The BOD5 test is an example of analysis that determines classes of materials in a sample.

Winkler bottle[edit]

A Winkler bottle is a piece of laboratory glassware specifically made for carrying out the Winkler test. These bottles have conical tops and a close fitting stopper to aid in the exclusion of air bubbles when the top is sealed.

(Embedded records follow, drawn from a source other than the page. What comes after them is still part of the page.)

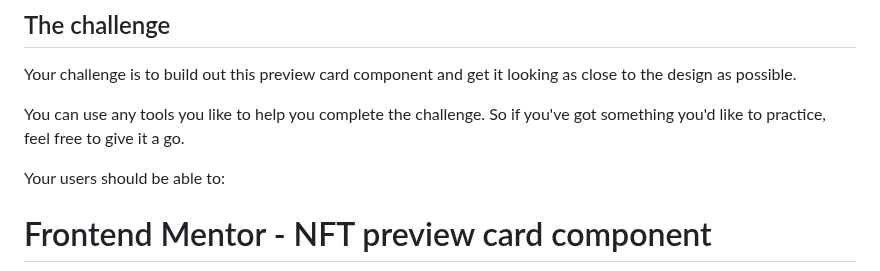
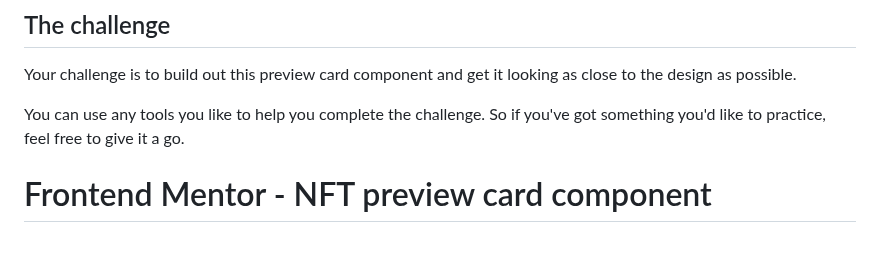
Before and after one commit to yonas-fsaha/NFT-preview-card-component, a Markdown page: README.md, the part around the change. GitHub-like rendering; blank space fills up the shorter version.

```diff
--- a/README.md
+++ b/README.md
@@ -8,7 +8,6 @@ Your challenge is to build out this preview card component and get it looking as
 
 You can use any tools you like to help you complete the challenge. So if you've got something you'd like to practice, feel free to give it a go.
 
-Your users should be able to:
 
 
 
```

This is important because oxygen in trapped air would be included in the measurement and would affect the accuracy of the test.[4]


  1. ^ Chiya Numako and Izumi Nakai (1995). "XAFS studies of some precipitation and coloration reaction used in analytical chemistry". Physica B: Condensed Matter. 208–209 (1–4): 387–388. Bibcode:1995PhyB..208..387N. doi:10.1016/0921-4526(94)00706-2.
  2. ^ A. H. de Carvalho, J. G. Calado and M. L. Moura, Rev. Port. Quim., 1963, 5, 15
  3. ^ Lajos Winkler (1888). "Die Bestimmung des in Wasser Gelösten Sauerstoffes". Berichte der Deutschen Chemischen Gesellschaft. 21 (2): 2843–2855. doi:10.1002/cber.188802102122.
  4. ^ Whitney King, "Winkler titrations – measuring dissolved oxygen", Colby at Sea, 11 February 2011, retrieved and archived 11 July 2012.

Further reading[edit]